Getting the MTA Back on Track

Danny Valdes Jun 4, 2009


MTA board members and observers alike say getting the MTA’s finances in order is a necessary part of the solution. At a recent finance committee meeting, nonvoting board members Norman Brown, legislative director of the New York State Council of Machinists, and Ed Watt of the Transport Workers Union moved that the board reconsider its position on Federal Transit Operating Aid.

As of now, all federal aid to the MTA must be applied to the capital budget. This is unacceptable to Brown. “It prejudices the system against operating funds,” he says. “If you’re in an ass-kicking contest, you want two legs. Refusing that money debilitates the system and the MTA politically. By limiting the solutions available, the MTA is really forcing future riders and stakeholders to pick up the cost of past capital debts.”

Brown argues there are several ways to incorporate federal dollars into the operating budget. “You could create a situation where the feds would match local operation money dollar for dollar. Or you could do something where the fed pays for operating money that already goes to capital projects, or operating dollars that are used to pay debt service. The options are out there.”

A study by the Drum Major Institute for Public Policy on the MTA budget crisis disclosed that in 2009 the MTA received just 8 percent of its revenue from state and city subsidies.

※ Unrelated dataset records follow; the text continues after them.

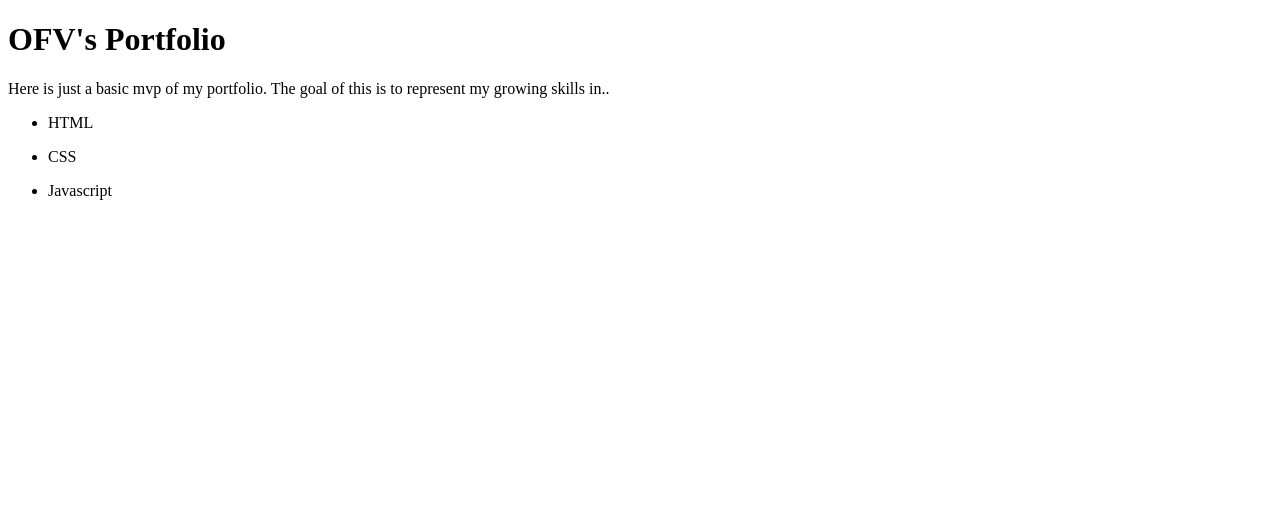
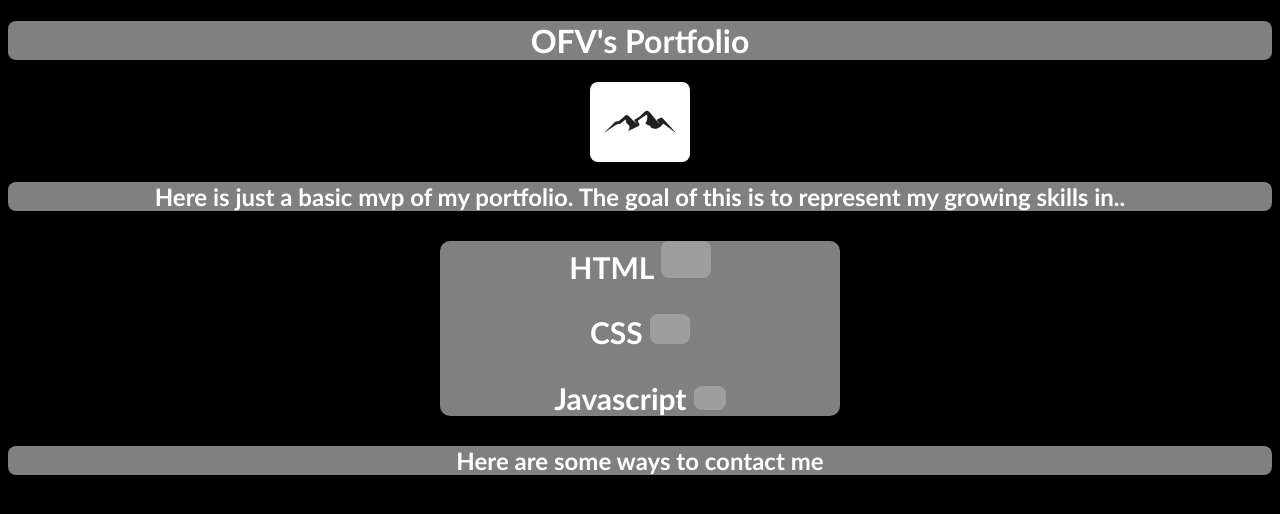
Before and after one commit to ofvcode/Portfolio, a plain HTML site: page index.html in a window 1280 px wide. Drawn offline with Linux system fonts and the light colour scheme; grey boxes are pictures that could not be loaded.

Commit message:
Added css (some may be inefficient or unnecessary)

```diff
--- a/css/index.css
+++ b/css/index.css
@@ -0,0 +1,60 @@
+html {
+  background-color: black;
+
+
+}
+
+
+img {
+  width: 100px;
+  border-radius: 8px;
+  margin: auto;
+
+
+}
+
+ul li, p, h1 , h2 {
+  color:white;
+  text-align:center;
+
+
+
+}
+
+ p {
+    text-align:center;
+
+
+
+ }
+
+
+h1, h2 {
+ text-align:center;
+ background-size: 10px;
+ background-color: grey;
+ border-radius: 8px;
+
+
+}
+
+.center {
+    display: block;
+    margin-left: auto;
+    margin-right: auto;
+    width: 50%;
+  }
+
+* {
+ font-family:'Gill Sans', 'Gill Sans MT', Calibri, 'Trebuchet MS', sans-serif
+
+
+}
+
+li {
+  background-color:darkslategrey;
+  background-size: 10%;
+  padding: 1px 1px;
+
+
+}
--- a/index.html
+++ b/index.html
@@ -1,24 +1,27 @@
 <!DOCTYPE html>
 <html lang="en">
-<head>
-    <meta charset="UTF-8">
-    <link rel="stylesheet" href="css/index.css">
-</head>
+  <head>
+    <meta charset="UTF-8" />
+    <link rel="stylesheet" href="css/index.css" />
+  </head>
 
+  <body>
+    <h1>OFV's Portfolio</h1>
+    <div style="display:grid;">
+    <img src="images/LlQqMgi.jpg">
+    </div>
+    <h2>
+      Here is just a basic mvp of my portfolio. The goal of this is to represent
+      my growing skills in..
+    </h2>
+     <div style = "background-color:grey; max-width:400px; margin:auto; border-radius: 10px;">
+      <p style="font-size:30px; font-weight: bold;">
+      HTML <img style = "width:50px; padding-top: 1;"src="https://external-content.duckduckgo.com/iu/?u=https%3A%2F%2Fclipground.com%2Fimages%2Fhtml-logo-png-3.png&f=1&nofb=1&ipt=33fd6ff16495484ab7d3f16e1f303713cff51daa7446f861f8b410d297110de8&ipo=images">
+      </p>
 
-<body>
-<h1>OFV's Portfolio</h1>
-<p> Here is just a basic mvp of my portfolio. The goal of this is to represent my growing skills in..</p>
-<ul>
-<li>HTML</li>
-<p></p>
-<li>CSS</li>
-<p></p>
-<li>Javascript</li>
-<p></p>
-
-</ul>
-</body>
-
-
+      <p style="font-size:30px; font-weight: bold;">CSS <img style = "width:40px; padding-top: 1;"src="https://external-content.duckduckgo.com/iu/?u=https%3A%2F%2Fpnghq.com%2Fwp-content%2Fuploads%2Fcss-html-logo-png-transparent-overlay-1536x1536.png&f=1&nofb=1&ipt=33393d7099d57f992443111d9e3f6c172f4f9d00e5767a14a2856b06a6ecf46a&ipo=images"></p>
+      <p style="font-size:30px; font-weight: bold;">Javascript <img style = "width:32px; padding-top: 1;"src="https://external-content.duckduckgo.com/iu/?u=https%3A%2F%2Fwww.freepnglogos.com%2Fuploads%2Fjavascript-png%2Fjavascript-vector-logo-yellow-png-transparent-javascript-vector-12.png&f=1&nofb=1&ipt=af4d648af4ec300058781b8debbc65db73cfc064d1f462aa4b1f5ec39b691c5d&ipo=images"></p>
+    </div>
+    <h2>Here are some ways to contact me</p>
+  </body>
 </html>
```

Wiley Norvell of Transportation Alternatives adds, “We need more recession-proof revenue for the MTA.” His organization supports using congestion pricing on vehicle traffic and implementing East River bridge tolls as a source of revenue for the MTA.

These options, says Norvell, “are the great untapped revenue stream for the MTA. We’re talking hundreds of millions that could expand service and provide funding for the capital program.”

Paul White, executive director of Transportation Alternatives, argues the MTA can no longer continue pushing its debt on the backs of riders. “Transit riders in New York already pay a greater share of the ride than any other transit system in the nation,” he said.

According to a Straphangers Campaign report, “About half the cost of running the Metropolitan Transportation Authority is covered by fares. That currently is about $4.2 billion, or some 52 percent of operating costs,” versus a national average of 32 percent.


Click here to read “Why the MTA is Broken” by Danny Valdes and Arun Gupta in this issue of The Indypendent.